Action item -> Which of the lines below include "terms"? Each one should be copied out.

Data shown ->
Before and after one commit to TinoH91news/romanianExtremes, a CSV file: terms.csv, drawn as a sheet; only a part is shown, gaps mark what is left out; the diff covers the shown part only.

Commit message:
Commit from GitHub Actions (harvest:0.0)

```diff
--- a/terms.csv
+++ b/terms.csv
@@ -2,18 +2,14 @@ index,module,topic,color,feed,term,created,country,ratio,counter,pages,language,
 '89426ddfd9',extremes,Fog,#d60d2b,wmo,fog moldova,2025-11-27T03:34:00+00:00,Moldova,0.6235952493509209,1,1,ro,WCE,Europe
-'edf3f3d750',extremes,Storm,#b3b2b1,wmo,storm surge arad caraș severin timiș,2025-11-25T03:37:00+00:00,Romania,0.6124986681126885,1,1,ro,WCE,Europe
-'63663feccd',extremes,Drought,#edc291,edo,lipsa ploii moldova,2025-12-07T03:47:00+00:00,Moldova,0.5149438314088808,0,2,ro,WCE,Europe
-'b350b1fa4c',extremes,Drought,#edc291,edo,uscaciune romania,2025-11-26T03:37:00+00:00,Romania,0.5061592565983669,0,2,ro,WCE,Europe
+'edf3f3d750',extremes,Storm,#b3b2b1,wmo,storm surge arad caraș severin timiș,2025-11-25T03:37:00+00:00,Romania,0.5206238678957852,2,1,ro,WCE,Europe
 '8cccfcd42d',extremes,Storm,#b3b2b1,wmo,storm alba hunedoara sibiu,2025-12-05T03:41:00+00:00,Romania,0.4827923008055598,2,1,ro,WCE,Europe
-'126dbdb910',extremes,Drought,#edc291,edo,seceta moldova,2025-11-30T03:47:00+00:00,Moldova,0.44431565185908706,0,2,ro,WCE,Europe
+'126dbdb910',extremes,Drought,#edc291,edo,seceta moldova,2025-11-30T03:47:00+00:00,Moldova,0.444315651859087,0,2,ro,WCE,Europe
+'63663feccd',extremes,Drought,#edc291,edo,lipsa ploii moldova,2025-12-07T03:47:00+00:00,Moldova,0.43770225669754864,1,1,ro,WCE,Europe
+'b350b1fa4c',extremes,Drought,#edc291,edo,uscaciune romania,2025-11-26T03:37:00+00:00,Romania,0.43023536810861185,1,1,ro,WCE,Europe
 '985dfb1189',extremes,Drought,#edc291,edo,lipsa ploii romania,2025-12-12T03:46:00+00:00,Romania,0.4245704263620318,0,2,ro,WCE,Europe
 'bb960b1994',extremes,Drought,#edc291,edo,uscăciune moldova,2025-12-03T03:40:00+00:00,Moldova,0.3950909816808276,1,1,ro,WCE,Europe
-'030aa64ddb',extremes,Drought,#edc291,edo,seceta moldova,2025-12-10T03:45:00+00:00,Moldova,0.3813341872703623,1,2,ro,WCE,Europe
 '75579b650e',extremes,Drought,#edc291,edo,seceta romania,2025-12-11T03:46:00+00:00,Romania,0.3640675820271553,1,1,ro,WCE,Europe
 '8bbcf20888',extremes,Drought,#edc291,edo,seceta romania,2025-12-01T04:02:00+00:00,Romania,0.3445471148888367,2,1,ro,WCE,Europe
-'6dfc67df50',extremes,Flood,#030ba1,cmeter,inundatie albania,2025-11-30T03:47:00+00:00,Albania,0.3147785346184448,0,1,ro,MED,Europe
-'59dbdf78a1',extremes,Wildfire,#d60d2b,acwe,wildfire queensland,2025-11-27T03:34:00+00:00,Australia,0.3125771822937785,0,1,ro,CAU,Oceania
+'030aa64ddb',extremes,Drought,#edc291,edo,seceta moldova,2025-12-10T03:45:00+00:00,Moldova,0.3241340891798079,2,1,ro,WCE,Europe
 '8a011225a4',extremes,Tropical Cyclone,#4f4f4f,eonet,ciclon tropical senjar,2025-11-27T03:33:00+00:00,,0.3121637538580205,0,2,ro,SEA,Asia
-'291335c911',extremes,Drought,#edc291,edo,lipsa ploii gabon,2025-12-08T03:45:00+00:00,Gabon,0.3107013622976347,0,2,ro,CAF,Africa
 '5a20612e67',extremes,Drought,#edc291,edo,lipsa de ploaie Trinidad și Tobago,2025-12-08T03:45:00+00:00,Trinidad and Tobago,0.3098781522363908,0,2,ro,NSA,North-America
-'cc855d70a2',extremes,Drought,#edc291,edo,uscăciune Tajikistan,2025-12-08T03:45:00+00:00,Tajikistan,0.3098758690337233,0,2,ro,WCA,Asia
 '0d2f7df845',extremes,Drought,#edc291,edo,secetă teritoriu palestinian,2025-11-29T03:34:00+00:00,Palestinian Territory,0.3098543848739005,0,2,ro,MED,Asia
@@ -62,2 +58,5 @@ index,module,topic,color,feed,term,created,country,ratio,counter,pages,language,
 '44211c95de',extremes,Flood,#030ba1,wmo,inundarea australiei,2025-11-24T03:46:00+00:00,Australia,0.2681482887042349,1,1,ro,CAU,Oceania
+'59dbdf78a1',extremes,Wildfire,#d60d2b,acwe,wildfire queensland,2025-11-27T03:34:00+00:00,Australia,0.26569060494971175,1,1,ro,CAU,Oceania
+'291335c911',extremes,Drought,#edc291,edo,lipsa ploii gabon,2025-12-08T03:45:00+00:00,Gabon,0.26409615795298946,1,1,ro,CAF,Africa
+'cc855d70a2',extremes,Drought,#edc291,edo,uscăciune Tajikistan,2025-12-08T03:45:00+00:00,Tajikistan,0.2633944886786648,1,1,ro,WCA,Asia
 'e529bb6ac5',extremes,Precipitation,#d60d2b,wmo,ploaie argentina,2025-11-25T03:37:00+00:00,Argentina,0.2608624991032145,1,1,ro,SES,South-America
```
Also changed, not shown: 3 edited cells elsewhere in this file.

Your solution ->
Before and after one commit to TinoH91news/romanianExtremes, a CSV file: terms.csv, drawn as a sheet; only a part is shown, gaps mark what is left out; the diff covers the shown part only.
--- a/terms.csv
+++ b/terms.csv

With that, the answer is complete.